Action item:
Lines from the one containing "IPC -->|invoke| CMD" through the final line of the records are the only ones to copy, and each must match exactly.

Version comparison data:
- - - - -

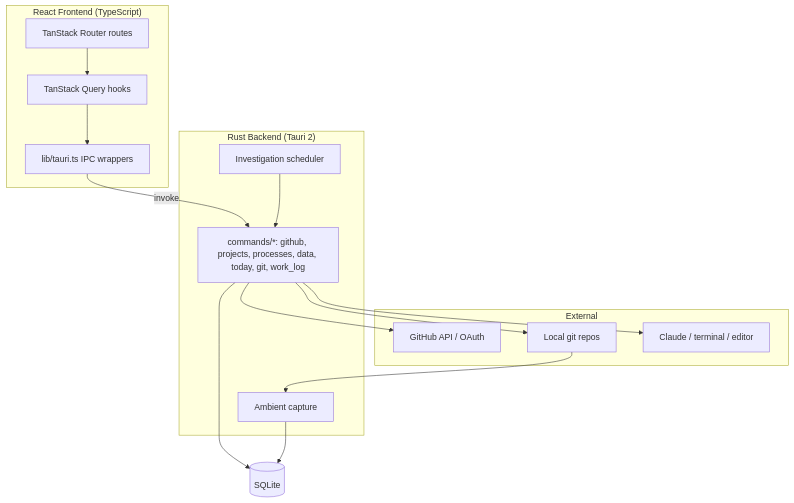
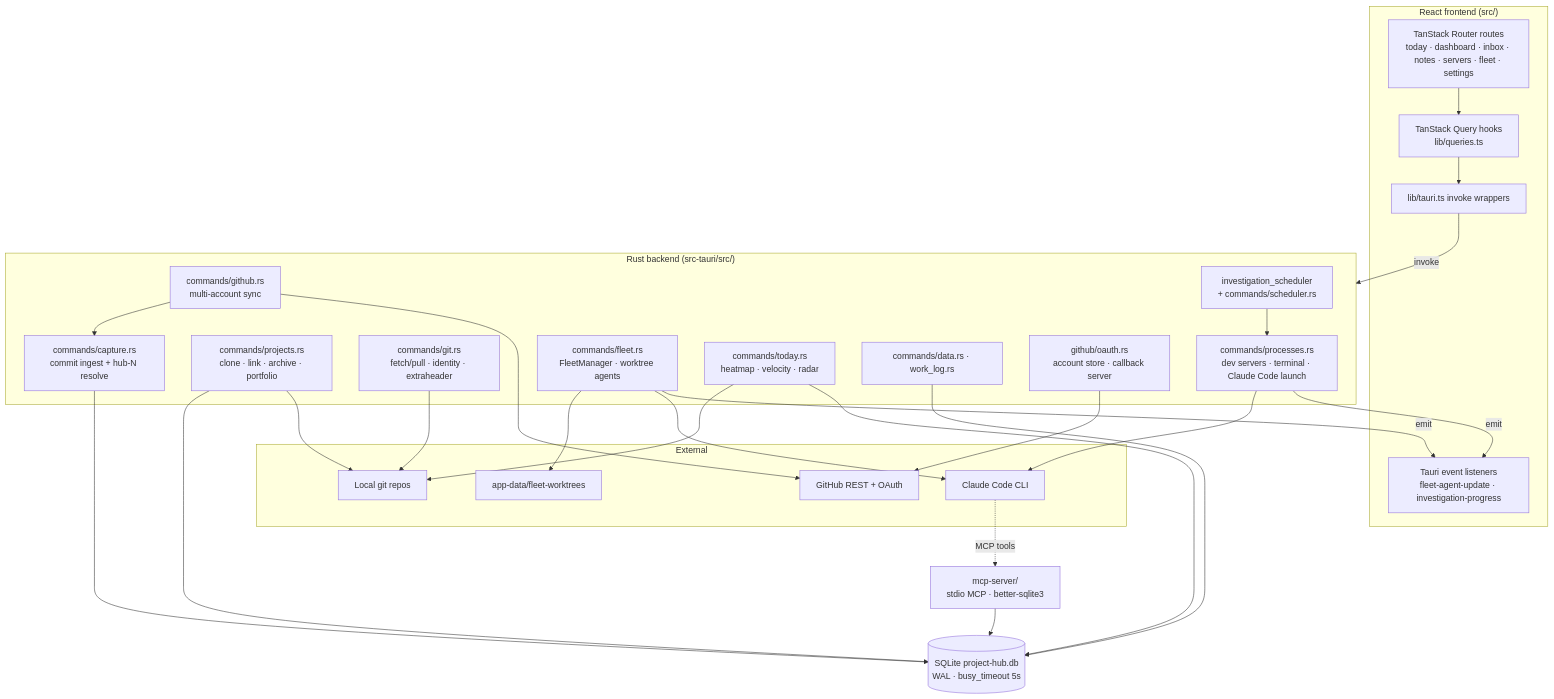
Before and after one commit to Technical-1/All-About-Me: the diagram in public/data/portfolio/Project-Hub/architecture.md, drawn with Mermaid. The commit also changed other lines of this file and 63 other files, not shown here.

````diff
--- a/public/data/portfolio/Project-Hub/architecture.md
+++ b/public/data/portfolio/Project-Hub/architecture.md
@@ -5,29 +5,51 @@
 ```mermaid
 flowchart TD
-    subgraph Frontend["React Frontend (TypeScript)"]
-        R[TanStack Router routes]
-        Q[TanStack Query hooks]
-        IPC[lib/tauri.ts IPC wrappers]
+    subgraph Frontend["React frontend (src/)"]
+        R["TanStack Router routes<br/>today · dashboard · inbox · notes · servers · fleet · settings"]
+        Q[TanStack Query hooks<br/>lib/queries.ts]
+        IPC[lib/tauri.ts invoke wrappers]
+        EV[Tauri event listeners<br/>fleet-agent-update · investigation-progress]
     end
 
-    subgraph Backend["Rust Backend (Tauri 2)"]
-        CMD[commands/*: github, projects, processes, data, today, git, work_log]
-        CAP[Ambient capture]
-        SCHED[Investigation scheduler]
+    subgraph Backend["Rust backend (src-tauri/src/)"]
+        GHC[commands/github.rs<br/>multi-account sync]
+        CAP[commands/capture.rs<br/>commit ingest + hub-N resolve]
+        PRJ[commands/projects.rs<br/>clone · link · archive · portfolio]
+        GIT[commands/git.rs<br/>fetch/pull · identity · extraheader]
+        PROC[commands/processes.rs<br/>dev servers · terminal · Claude Code launch]
+        FLEET[commands/fleet.rs<br/>FleetManager · worktree agents]
+        SCHED[investigation_scheduler<br/>+ commands/scheduler.rs]
+        TODAY[commands/today.rs<br/>heatmap · velocity · radar]
+        DATA[commands/data.rs · work_log.rs]
+        OAUTH[github/oauth.rs<br/>account store · callback server]
     end
 
+    DB[(SQLite project-hub.db<br/>WAL · busy_timeout 5s)]
+    MCP[mcp-server/<br/>stdio MCP · better-sqlite3]
+
     subgraph External
-        GH[GitHub API / OAuth]
-        GIT[Local git repos]
-        CLI[Claude / terminal / editor]
+        GHAPI[GitHub REST + OAuth]
+        REPOS[Local git repos]
+        CLI[Claude Code CLI]
+        WT[app-data/fleet-worktrees]
     end
 
-    R --> Q --> IPC
-    IPC -->|invoke| CMD
-    CMD --> DB[(SQLite)]
-    CMD --> GH
-    CMD --> GIT
-    CMD --> CLI
-    GIT --> CAP --> DB
-    SCHED --> CMD
+    R --> Q --> IPC -->|invoke| Backend
+    FLEET -->|emit| EV
+    PROC -->|emit| EV
+    GHC --> GHAPI
+    OAUTH --> GHAPI
+    GHC --> CAP --> DB
+    PRJ --> REPOS
+    GIT --> REPOS
+    PROC --> CLI
+    FLEET --> CLI
+    FLEET --> WT
+    SCHED --> PROC
+    TODAY --> DB
+    TODAY --> REPOS
+    DATA --> DB
+    PRJ --> DB
+    MCP --> DB
+    CLI -.MCP tools.-> MCP
 ```
````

- - - - -

Answer space:
-    IPC -->|invoke| CMD
-    CMD --> DB[(SQLite)]
-    CMD --> GH
-    CMD --> GIT
-    CMD --> CLI
-    GIT --> CAP --> DB
-    SCHED --> CMD
+    R --> Q --> IPC -->|invoke| Backend
+    FLEET -->|emit| EV
+    PROC -->|emit| EV
+    GHC --> GHAPI
+    OAUTH --> GHAPI
+    GHC --> CAP --> DB
+    PRJ --> REPOS
+    GIT --> REPOS
+    PROC --> CLI
+    FLEET --> CLI
+    FLEET --> WT
+    SCHED --> PROC
+    TODAY --> DB
+    TODAY --> REPOS
+    DATA --> DB
+    PRJ --> DB
+    MCP --> DB
+    CLI -.MCP tools.-> MCP
 ```
````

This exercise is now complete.